Little needs be said against the “defense from external tyranny” argument. It seems patently obvious that any modern war in which a foreign power attempts to take over the USA will be fought most effectively by the standing forces of the state. Such a war (if it is not immediately decided with nuclear weapons) will likely involve a prolonged air war, perhaps naval blockades, missiles raining from above. One’s personal firearm will avail naught.
In the highly unlikely event of a foreign invasion, I concede a personal firearm might be of use to defend oneself and one’s family. Widespread ownership of a firearm by members of the population may slow the advance of an invading force, or even cause such losses as to make the invasion impossible to sustain.

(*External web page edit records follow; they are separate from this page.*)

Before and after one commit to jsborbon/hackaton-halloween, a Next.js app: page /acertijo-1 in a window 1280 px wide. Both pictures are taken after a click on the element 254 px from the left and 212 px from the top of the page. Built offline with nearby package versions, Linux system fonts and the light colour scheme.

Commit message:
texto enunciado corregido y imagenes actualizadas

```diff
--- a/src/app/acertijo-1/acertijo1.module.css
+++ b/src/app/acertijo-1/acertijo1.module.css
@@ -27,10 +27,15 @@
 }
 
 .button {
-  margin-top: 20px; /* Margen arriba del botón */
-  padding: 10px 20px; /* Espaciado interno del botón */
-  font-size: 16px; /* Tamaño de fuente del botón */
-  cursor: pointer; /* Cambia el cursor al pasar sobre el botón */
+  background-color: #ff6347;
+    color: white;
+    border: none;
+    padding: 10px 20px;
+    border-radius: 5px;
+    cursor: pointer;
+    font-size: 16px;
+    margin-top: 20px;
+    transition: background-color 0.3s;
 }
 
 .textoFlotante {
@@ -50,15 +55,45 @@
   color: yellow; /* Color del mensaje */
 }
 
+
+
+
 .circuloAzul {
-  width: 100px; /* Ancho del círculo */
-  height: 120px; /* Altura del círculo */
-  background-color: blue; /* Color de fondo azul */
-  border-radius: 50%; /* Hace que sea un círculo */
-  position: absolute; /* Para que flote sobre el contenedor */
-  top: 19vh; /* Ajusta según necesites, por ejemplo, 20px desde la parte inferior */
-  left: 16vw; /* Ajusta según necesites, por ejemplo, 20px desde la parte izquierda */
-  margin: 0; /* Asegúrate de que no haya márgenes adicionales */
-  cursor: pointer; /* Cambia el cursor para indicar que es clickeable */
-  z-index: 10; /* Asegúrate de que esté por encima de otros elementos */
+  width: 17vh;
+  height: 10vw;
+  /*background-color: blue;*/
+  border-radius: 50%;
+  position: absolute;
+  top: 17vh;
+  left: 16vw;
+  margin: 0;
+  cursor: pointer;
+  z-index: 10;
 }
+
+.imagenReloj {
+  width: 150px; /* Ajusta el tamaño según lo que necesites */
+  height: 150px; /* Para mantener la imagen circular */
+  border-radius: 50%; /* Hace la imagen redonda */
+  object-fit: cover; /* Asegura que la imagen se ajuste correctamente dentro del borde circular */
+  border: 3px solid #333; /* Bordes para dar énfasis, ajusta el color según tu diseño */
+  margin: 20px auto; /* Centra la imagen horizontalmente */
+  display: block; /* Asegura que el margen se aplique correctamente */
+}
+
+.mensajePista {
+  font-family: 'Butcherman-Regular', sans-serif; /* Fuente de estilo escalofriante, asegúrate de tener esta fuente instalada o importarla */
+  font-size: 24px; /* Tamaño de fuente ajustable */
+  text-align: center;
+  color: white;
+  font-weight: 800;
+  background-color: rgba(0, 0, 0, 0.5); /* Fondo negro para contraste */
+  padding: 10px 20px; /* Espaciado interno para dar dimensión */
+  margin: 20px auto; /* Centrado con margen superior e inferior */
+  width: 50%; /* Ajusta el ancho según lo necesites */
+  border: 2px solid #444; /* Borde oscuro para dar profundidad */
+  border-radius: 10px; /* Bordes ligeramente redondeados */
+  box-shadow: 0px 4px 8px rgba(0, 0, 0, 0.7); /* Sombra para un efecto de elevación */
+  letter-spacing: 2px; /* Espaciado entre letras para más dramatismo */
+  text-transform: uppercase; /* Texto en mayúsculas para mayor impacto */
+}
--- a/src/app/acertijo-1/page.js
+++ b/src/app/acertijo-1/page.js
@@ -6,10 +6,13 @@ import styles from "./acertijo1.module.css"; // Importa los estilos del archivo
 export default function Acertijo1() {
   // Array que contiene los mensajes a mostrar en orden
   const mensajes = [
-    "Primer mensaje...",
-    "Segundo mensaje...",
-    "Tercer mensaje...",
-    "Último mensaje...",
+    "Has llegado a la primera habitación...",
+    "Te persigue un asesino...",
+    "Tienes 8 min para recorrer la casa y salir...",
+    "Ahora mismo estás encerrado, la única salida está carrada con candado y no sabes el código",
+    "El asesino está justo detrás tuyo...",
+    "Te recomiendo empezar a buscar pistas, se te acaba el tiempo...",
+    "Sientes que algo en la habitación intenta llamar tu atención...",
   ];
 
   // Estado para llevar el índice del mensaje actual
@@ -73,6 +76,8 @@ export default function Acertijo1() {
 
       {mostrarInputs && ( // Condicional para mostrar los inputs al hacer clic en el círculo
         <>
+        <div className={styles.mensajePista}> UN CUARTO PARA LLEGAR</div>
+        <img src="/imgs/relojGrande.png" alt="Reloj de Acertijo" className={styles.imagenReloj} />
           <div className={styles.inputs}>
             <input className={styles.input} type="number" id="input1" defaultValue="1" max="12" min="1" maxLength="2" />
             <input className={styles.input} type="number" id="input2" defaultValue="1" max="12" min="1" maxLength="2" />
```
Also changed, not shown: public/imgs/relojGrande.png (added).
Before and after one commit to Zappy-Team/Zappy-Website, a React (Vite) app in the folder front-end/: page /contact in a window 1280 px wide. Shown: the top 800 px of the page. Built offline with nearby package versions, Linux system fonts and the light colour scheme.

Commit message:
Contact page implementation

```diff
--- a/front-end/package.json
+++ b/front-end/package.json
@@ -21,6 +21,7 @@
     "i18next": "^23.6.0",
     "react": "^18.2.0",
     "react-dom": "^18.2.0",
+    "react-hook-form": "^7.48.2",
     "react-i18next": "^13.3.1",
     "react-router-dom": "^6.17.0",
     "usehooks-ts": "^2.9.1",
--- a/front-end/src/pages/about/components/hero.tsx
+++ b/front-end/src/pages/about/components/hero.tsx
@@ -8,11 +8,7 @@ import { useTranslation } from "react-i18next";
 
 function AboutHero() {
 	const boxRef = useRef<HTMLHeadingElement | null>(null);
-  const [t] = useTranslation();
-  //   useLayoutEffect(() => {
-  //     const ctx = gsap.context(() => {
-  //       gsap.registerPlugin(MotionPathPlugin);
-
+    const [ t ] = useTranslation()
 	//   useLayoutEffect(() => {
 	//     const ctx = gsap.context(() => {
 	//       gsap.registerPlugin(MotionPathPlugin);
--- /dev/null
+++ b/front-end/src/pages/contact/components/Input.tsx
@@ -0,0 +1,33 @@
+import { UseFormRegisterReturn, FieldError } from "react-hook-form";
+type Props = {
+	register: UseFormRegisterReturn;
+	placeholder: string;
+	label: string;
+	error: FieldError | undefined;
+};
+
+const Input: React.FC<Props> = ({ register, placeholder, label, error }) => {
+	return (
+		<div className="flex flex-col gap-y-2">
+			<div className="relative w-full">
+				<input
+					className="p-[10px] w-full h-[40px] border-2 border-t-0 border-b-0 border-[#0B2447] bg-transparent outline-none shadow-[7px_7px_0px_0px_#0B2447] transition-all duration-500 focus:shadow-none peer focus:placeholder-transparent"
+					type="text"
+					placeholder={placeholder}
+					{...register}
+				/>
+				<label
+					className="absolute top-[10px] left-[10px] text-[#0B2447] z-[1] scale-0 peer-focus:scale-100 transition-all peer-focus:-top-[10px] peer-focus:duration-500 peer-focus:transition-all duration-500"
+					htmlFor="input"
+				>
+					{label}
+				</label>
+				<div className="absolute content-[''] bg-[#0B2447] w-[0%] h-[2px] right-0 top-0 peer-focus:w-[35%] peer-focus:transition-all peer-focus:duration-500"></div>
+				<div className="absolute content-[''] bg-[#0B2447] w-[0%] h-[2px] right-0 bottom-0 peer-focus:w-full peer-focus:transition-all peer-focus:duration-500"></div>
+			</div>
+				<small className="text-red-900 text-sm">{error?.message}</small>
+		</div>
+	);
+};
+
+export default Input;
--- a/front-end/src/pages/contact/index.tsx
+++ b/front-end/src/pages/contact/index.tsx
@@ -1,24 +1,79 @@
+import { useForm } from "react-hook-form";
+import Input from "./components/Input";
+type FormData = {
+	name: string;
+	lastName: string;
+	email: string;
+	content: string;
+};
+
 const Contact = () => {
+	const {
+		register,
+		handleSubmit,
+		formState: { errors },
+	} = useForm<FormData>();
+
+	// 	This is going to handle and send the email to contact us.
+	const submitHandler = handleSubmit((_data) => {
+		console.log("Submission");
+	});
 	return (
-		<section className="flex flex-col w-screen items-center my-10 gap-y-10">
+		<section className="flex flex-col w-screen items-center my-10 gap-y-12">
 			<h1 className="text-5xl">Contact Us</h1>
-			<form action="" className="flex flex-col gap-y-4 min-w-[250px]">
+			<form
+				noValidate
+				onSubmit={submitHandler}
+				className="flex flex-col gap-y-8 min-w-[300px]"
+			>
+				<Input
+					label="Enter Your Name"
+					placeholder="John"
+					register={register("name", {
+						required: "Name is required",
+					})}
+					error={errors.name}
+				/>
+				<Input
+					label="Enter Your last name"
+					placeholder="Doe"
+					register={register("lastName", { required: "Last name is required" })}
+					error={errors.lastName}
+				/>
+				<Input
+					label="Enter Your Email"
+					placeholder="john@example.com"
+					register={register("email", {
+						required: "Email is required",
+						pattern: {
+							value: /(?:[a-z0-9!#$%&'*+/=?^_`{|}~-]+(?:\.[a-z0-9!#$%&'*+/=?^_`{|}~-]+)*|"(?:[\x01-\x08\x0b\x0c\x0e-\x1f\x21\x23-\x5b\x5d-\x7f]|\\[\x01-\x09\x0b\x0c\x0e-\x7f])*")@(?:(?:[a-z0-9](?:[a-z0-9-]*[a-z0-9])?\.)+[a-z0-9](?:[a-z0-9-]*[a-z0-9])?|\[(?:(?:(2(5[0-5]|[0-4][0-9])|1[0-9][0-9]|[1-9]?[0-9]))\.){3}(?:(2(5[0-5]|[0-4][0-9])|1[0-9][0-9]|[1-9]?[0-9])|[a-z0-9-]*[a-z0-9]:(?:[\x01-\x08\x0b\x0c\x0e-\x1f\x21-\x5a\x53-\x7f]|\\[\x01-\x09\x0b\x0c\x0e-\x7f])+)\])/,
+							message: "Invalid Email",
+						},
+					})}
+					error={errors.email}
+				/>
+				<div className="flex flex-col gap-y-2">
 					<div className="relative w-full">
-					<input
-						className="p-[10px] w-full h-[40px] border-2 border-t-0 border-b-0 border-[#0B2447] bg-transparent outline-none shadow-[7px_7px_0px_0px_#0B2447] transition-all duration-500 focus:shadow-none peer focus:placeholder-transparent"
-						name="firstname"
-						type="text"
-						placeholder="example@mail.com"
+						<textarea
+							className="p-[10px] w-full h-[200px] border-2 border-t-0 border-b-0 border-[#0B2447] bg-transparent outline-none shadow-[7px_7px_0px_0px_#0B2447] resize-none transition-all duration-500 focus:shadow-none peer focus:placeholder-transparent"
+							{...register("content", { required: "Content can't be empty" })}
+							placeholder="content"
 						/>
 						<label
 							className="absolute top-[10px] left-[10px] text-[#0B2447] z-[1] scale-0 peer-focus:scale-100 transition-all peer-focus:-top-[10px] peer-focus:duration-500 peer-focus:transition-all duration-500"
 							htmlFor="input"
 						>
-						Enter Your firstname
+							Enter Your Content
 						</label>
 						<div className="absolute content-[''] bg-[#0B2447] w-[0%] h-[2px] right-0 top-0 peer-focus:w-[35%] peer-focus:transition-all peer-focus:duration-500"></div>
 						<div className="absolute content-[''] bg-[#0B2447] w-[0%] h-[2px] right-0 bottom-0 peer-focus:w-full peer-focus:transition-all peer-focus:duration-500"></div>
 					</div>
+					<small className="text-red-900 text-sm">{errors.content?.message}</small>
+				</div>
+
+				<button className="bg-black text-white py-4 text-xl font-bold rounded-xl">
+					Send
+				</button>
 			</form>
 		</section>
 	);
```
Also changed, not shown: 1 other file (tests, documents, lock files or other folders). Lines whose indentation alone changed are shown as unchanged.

But it would still be better to prepare for such a situation by training a force of citizens who pledge to respond to threats to the homeland, rather than by allowing random individuals to own a gun. If the goal is to prevent tyranny, the responsible answer is not to allow individuals to own firearms as they please (thus creating a host of undesirable public health consequences), but to train a proper National Guard.
The Only Defense Against Tyranny is Civil Society, Which Gun Culture Erodes
In the final analysis, the only sustainable defense against the threat of tyranny is civil society. We must develop a culture and a set of social codes which reinforce and promote the democratic rights of individuals, and which can imbue our political representatives with that same respect. Tyranny is not best resisted with guns, but with relationships: the positive relationships between citizens in a society which organizes itself for the benefit of all its members. The best way to avoid tyranny in the United States is not to arm each and every citizen, but to invest heavily in public services, improving our schools and healthcare systems, redistributing wealth to the poor, and ruthlessly eradicating racial and economic inequalities. That way, instead of feeling hopeless, angry, and afraid, and turning to demagogues, people will feel invested in a society which invests in them. The truth is that when it comes to tyranny, by the time guns are required, it is already too late.
Ironically – and it is a deadly irony – the same gun culture which presents guns as a defense against tyranny erodes the bonds of trust which make anti-tyrannical civil society possible. By fomenting fear between people, and purveying the notion that neighbors are not to be trusted, those who wish to sell more guns exploit our anxieties to make money. As they do this, trust in civil and governmental institutions breaks down, and people begin to believe that the system does not serve them. In their frustration, they become more likely to turn to demagogues and their tyrannical impulses, instead of turning to their neighbors to organize and create a better way forward. Gun culture thus erodes the very bulwark against tyranny it claims to provide.